(Beginning of THE DATA)
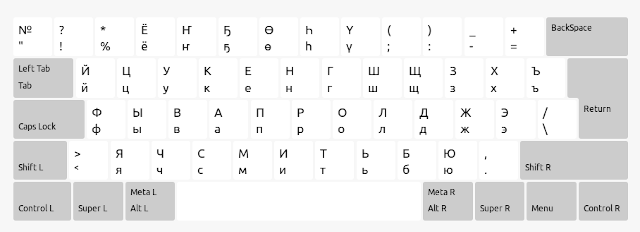
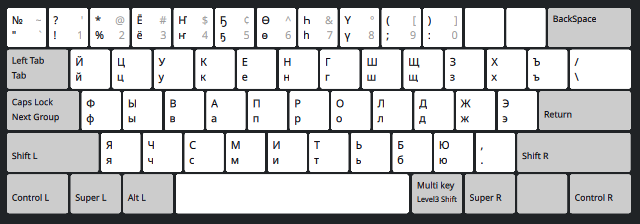
Revamped instructions and local install (#1)
* Prep for local install

* README instructions in en and ru, screenshots

* Install script

diff --git a/README.md b/README.md
@@ -1,27 +1,104 @@
-# How to install
-## Ubuntu Linux
-Настоящая инструкция была написана для Ubuntu 12.04, но позднее также была опробована на Ubuntu 20.04, И даже Arch Linux with KDE Plasma. Работает одинаково. Возможно, всё это будет работать и в других версиях Линукса и других Юникс-образных системах. Если Вы знаете, что Вы делаете, то подогнать процесс установки под Вашу конфигурацию не составит большого труда.
+# Sakha keyboard layout for XKB
 
-1. Станьте рутом (root). Например командой `su -` или `sudo sh`
-1. Возьмите файл sah из директории "symbols" этого репозитория.
-1. Скопируйте его в свой /usr/share/X11/xkb/symbols/ (или туда, где ваши xkb файлы лежат).
-1. Возьмите файл evdev-sah.xml из директории "rules".
-1. Нет, этот файл целиком не надо никуда копировать. Откройте его в любом текстовом редакторе и изучите его XML содержимое.
-1. Откройте в другом окне редактора Ваш /usr/share/X11/xkb/rules/evdev.xml и найдите там место, куда вставить новый `<layout>`. Обычно они там отсортированы в алфавитном порядке по коду языка, поэтому имеет смысл воткнуть нашу "sah" раскладку между сербской "rs" и словакской "si". Совет: сделайте поиск по тексту на слово "Slovenian".
-1. Скопируйте весь текст от тэга `<layout>` до тэга `</layout>` включительно из файла evdev-sah.xml и вставьте его в Ваш системный evdev.xml - сохраните файл.
+In other languages:
+* [Есть версия этой инструкции по русски](README.ru.md)
 
-Всё. После этого в настройках многоязыковой клавиатуры должен появиться язык "Sakha" с разными вариантами раскладок. "Settings" -> "Region & Language" -> "Input Sources" -> "+". Ищите в разделе "Other" на букву "S" (Sakha). Если не появился, попробуйте перезагрузить Х. Например, "Log Out" а потом обратно "Log In".
+# Variants
 
-## Варианты раскладок
-* MS Windows (default) - [почти] в точности повторяет раскладку от Майкрософт, где пять якутских букв ҤҔӨҺҮ расположены по верхнему ряду клавиатуры вместо цифр 4-8. В отличие от MS Windows, присутствует русская буква Ё на цифре 3, что делает алфавит полным и поэтому не требует использования отдельной русской раскладки. Сдвоенная буква Дь тоже убрана за ненадобностью и клавиша 2 используется для других полезных знаков. Цифры можно набирать, используя правую клавишу Alt. Экспериментируйте.
-* he5yH - Старая ҺӨҔҮҤ раскладка, которая была создана давно, ещё в начале этого столетия, когда никаких стандартов не существовало. Оставлена для обратной совместимости и для любителей ретро.
-* Phonetic (Android) - альтернативная раскладка, экспериментальная, фонетически напоминает английскую QWERTY, в точности как на телефонах Андроид с драйвером AnySoftKeyboard, и использует ровно 26 алфавитных клавиши минимальной английской клавиатуры, что делает её совместимой с заказными миниатюрными клавиатурами (типа пульт ДУ для "умных" телевизоров). А ещё может быть полезной для тех кто привык к QWERTY, т.к. не требует переучивания на ЙЦУКЕНГ и никаких дополнительных наклеек. К тому же не содержит лишних (русских) букв, таких как Я, Ё, Ж, Ш и т.д., хотя доступ к ним всё-равно есть через правую клавишу ALT (см. карту в Gnome).
+This Sakha keyboard layout comes with three distinct variants.
 
-Раскладка с использованием ALT по постановлению Правительства РС(Я) из данной разработки убрана, как не имеющая практической ценности. К тому же, она уже реализована в последних дистрибутивах Линукс в языковом разделе "Russian" под вариантом "Yakut".
+## MS Windows (default)
 
-PS: Если у Вас не Убунту Линукс, то настройки xkb могут оказаться в /usr/X11R6/lib/X11/xkb/ или /etc/X11/xkb/ или в любом другом месте. Ищите внимательно.
+(Almost) exact replica of the Russian layout by Microsoft Windows
+with five "extra" Sakha letters ҤҔӨҺҮ located in the top row replacing the numbers from 4 to 8.
+But almost exact is not exact. This variant comes with a few tweaks:
+* Unlike the original Windows one this layout has the Russian letter "Ё" replacing the numeric key "3" which completes the Russian alphabet and let one layout be used for both languages.
+* The ligature "Дь" is omitted as it's not actually used in Sakha typography.
+* The numerals, besides the numpad, can be typed with Alt-R (Multi key Level3 shift).
 
-## Вариант MS Windows
 ![WinKeys variant layout](./files/sah-xkb-win-layout.png)
 
-:copyright: 2020 Кыраһа Михаил
+## he5yH
+
+The legendary layout also known as "ҺӨҔҮҤ" that existed since the begining of the century
+and become a de facto standard when there were no standards. Added as a variant to this
+layout for backward compatibility and for retro enthusiasts.
+
+![Segun variant layout](./files/sah-xkb-seg-layout.png)
+
+## Phonetic (Android)
+
+Alternative keyboard layout (experimental) that is phonetically follows the English QWERTY.
+It existed as a variant of a Sakha keyboard for Android as an extention for AnySoftKeyboard.
+The main advantage of this variant is that it uses exactly 26 alphabetiical keys of a
+standard QWERTY keyboard which makes it compatible with custom portable keyboards
+such as e.g. "Smart" TV remotes. It also can be used by those who are used to QWERTY
+layouts and don't want to learn ЙЦУКЕНГ. This phonetic variant omits "purely Russian"
+cyrillic letters that are not natural in Sakha language, e.g. Я, Ё, Ж, Ш, etc.
+However they can be enterd with the Right Alt key.
+
+![Phonetic variant layout](./files/sah-xkb-pho-layout.png)
+
+# How to install
+
+Download a zip archive from [the latest release](https://github.com/kyraha/sah-xkb/releases/latest)
+and unpack it on your local drive. Then...
+
+## TL;DR or Scripted local user installation
+
+1. `cd <path/to/unpacked/sah-xkb>`
+1. `./install-local.sh`
+
+Then open your system settings, keyboard, or language, or input methods,
+or whatever the option to add new keyboard layouts in your system is.
+The Sakha language should now be available in the list.
+
+## No scripts, manual local user installation
+
+Don't trust scripts? -- No problem. You can install this package manually too.
+
+1. Make sure you don't have other XKB settings in your local `$HOME/.config/xkb`
+1. If you have other settings make sure you won't overwrite them with these manual steps
+1. `mkdir -p $HOME/.config/xkb`
+1. `cp -r sah-xkb/rules $HOME/.config/xkb/`
+1. `cp -r sah-xkb/symbols $HOME/.config/xkb/`
+
+Then open your system settings, keyboard, or language, or input methods,
+or whatever the option to add new keyboard layouts in your system is.
+The Sakha language should now be available in the list.
+
+## System wide installation
+
+To install the custom keyboard layout on the whole system one must have a root (administrator)
+permissions on that system. The following instructions assume that you have gained
+such access in a terminal as well as you take full responsibility on any damages to
+the system you may or may not inadvertently caused while possessing the rights.
+Search and read more about `su -` or `sudo sh` commands. You've been warned.
+
+Another assumption is that the XKB configuration files reside in `/usr/share/X11/xkb`
+in your system.
+
+This approach has been tested in Ubuntu 12.04, and later in Ubuntu 20.04, and even
+in Arch Linux with KDE Plasma 6 on Wayland. It has worked equally well on all of
+aforementioned systems.
+Probability is high, that it will work in any other Linux and Unix-like systems that
+use XKB (X keyboard extension). You may alter the process as you feel fit
+if you know what you're doing.
+
+1. Become root
+1. Copy file `symbols/sakha` to `/usr/share/X11/xkb/symbols/`
+1. Open `rules/evdev.xml` in a text editor and study its XML content
+1. Open `/usr/share/X11/xkb/rules/evdev.xml` in a separate editor and find a spot
+where you can insert a new `<layout>` item. Usually the "layouts" in this file are sorted in
+the alphabetical order. So it might make sense to insert "sah" between "rs" and "si".
+Hint: serch for "Slovenian".
+1. Copy and paste the block between and including the `<layout>` and `</layout>`
+from the downloaded file into the system `evdev.xml`.
+1. Save the file.
+
+That's it. In the system settings where you usually can activate keyboard layouts you should
+see the new language "Sakha" with a few variants. Depending on your Desktop Environment and
+Window Manager it could be: "Settings" -> "Region & Language" -> "Input Sources" -> "+ Add".
+Try "More" or "Other". You might need to logout and log back in again if it doesn't appear.
+
+:copyright: 2025 Kyraha Mikhail

diff --git a/README.ru.md b/README.ru.md
@@ -1,0 +1,75 @@
+# Якутская Раскладка Клавиатуры для Линукс
+
+На других языках:
+* [For English click here](README.md)
+
+# Варианты раскладок
+
+## Вариант MS Windows
+
+[Почти] в точности повторяет раскладку от Майкрософт, где пять якутских букв ҤҔӨҺҮ расположены по верхнему ряду клавиатуры вместо цифр 4-8. В отличие от MS Windows, присутствует русская буква Ё на цифре 3, что делает алфавит полным и поэтому не требует использования отдельной русской раскладки. Сдвоенная буква Дь тоже убрана за ненадобностью и клавиша 2 используется для других полезных знаков. Цифры можно набирать, используя правую клавишу Alt. Экспериментируйте.
+
+![WinKeys variant layout](./files/sah-xkb-win-layout.png)
+
+## he5yH
+
+Старая легендарная раскладка ҺӨҔҮҤ, которая была создана давно, ещё в начале этого столетия, когда никаких стандартов не существовало. Оставлена для обратной совместимости и для любителей ретро.
+
+![Segun variant layout](./files/sah-xkb-seg-layout.png)
+
+## Phonetic (Android)
+
+Альтернативная раскладка, экспериментальная, фонетически напоминает английскую QWERTY, в точности как на телефонах Андроид с драйвером AnySoftKeyboard, и использует ровно 26 алфавитных клавиш минимальной английской клавиатуры, что делает её совместимой с заказными миниатюрными клавиатурами (типа пульт ДУ для "умных" телевизоров). А ещё может быть полезной для тех кто привык к QWERTY, т.к. не требует переучивания на ЙЦУКЕНГ и никаких дополнительных наклеек. К тому же не содержит лишних (русских) букв, таких как Я, Ё, Ж, Ш и т.д., хотя доступ к ним всё-равно есть через правую клавишу ALT (как показано на этом снимке).
+
+![Phonetic variant layout](./files/sah-xkb-pho-layout.png)
+
+## Раскладка ГОСТ отсутствует
+
+Раскладка с использованием ALT по постановлению Правительства РС(Я) из данной разработки убрана, как не имеющая практической ценности. К тому же, она уже реализована в последних дистрибутивах Линукс в языковом разделе "Russian" под вариантом "Yakut".
+
+PS: Если у Вас система не Убунту Линукс, то настройки xkb могут оказаться в /usr/X11R6/lib/X11/xkb/ или /etc/X11/xkb/ или в любом другом месте. Ищите внимательно.
+
+# Установка
+
+Скачайте zip файл из раздела [the latest release](https://github.com/kyraha/sah-xkb/releases/latest)
+и распакуйте его к себе на локальный "диск". Затем...
+
+## Способ "Мне лень. Куда нажимать?"
+
+1. `cd <в/папку/куда/распакован/sah-xkb>`
+1. `./install-local.sh`
+
+Потом откройте системные настройки и найдите, где настраиваются раскладки клавиатур.
+Это может быть что-то типа "keyboard", или "language", или "input methods".
+Найдите там Sakha и нажмите "добавить".
+
+## Без скриптов, всё вручную
+
+Не доверяете установочным скриптам? -- Не проблема. Эту раскладку можно установить и вручную.
+
+1. Сначала убедитесь, что ничего ещё не установлено в `$HOME/.config/xkb`
+1. Если что-то уже в этой папке есть, изучите внимательно и убедитесь, что вы ничего не
+сломаете следующими действиями
+1. `mkdir -p $HOME/.config/xkb`
+1. `cp -r sah-xkb/rules $HOME/.config/xkb/`
+1. `cp -r sah-xkb/symbols $HOME/.config/xkb/`
+
+Потом откройте системные настройки и найдите, где настраиваются раскладки клавиатур.
+Это может быть что-то типа "keyboard", или "language", или "input methods".
+Найдите там Sakha и нажмите "добавить".
+
+## На всю систему Linux
+
+Настоящая инструкция была написана для Ubuntu 12.04, но позднее также была опробована на Ubuntu 20.04, И даже Arch Linux with KDE Plasma. Работает одинаково. Возможно, всё это будет работать и в других версиях Линукса и других Юникс-образных системах. Если Вы знаете, что Вы делаете, то подогнать процесс установки под Вашу конфигурацию не составит большого труда.
+
+1. Станьте рутом (root). Например командой `su -` или `sudo sh`
+1. Возьмите файл sakha из директории "symbols" этого репозитория.
+1. Скопируйте его в свой /usr/share/X11/xkb/symbols/ (или туда, где ваши xkb файлы лежат).
+1. Откройте файл evdev.xml из директории "rules". (Нет, этот файл не надо никуда копировать) и изучите его XML содержимое.
+1. Откройте в другом окне редактора Ваш системный `/usr/share/X11/xkb/rules/evdev.xml` и найдите там место, куда вставить новый `<layout>`. Обычно они там отсортированы в алфавитном порядке по коду языка, поэтому имеет смысл воткнуть нашу "sah" раскладку между сербской "rs" и словакской "si". Совет: сделайте поиск по тексту на слово "Slovenian".
+1. Скопируйте весь текст от тэга `<layout>` до тэга `</layout>` включительно из скачанного файла evdev.xml и вставьте его в ваш системный evdev.xml
+1. Сохраните файл.
+
+Всё. После этого в настройках многоязыковой клавиатуры должен появиться язык "Sakha" с разными вариантами раскладок. "Settings" -> "Region & Language" -> "Input Sources" -> "+". Ищите в разделе "Other" на букву "S" (Sakha). Если не появился, попробуйте перезагрузить Х. Например, "Log Out" а потом обратно "Log In".
+
+:copyright: 2020-2025 Кыраһа Михаил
(End of THE DATA)
EXERCISE: Retype the portion of the data above that starts on the line with "-1. Скопируйте его" and finishes on the line with "-1. Нет, этот", including both of those lines.

ANSWER SECTION:
-1. Скопируйте его в свой /usr/share/X11/xkb/symbols/ (или туда, где ваши xkb файлы лежат).
-1. Возьмите файл evdev-sah.xml из директории "rules".
-1. Нет, этот файл целиком не надо никуда копировать. Откройте его в любом текстовом редакторе и изучите его XML содержимое.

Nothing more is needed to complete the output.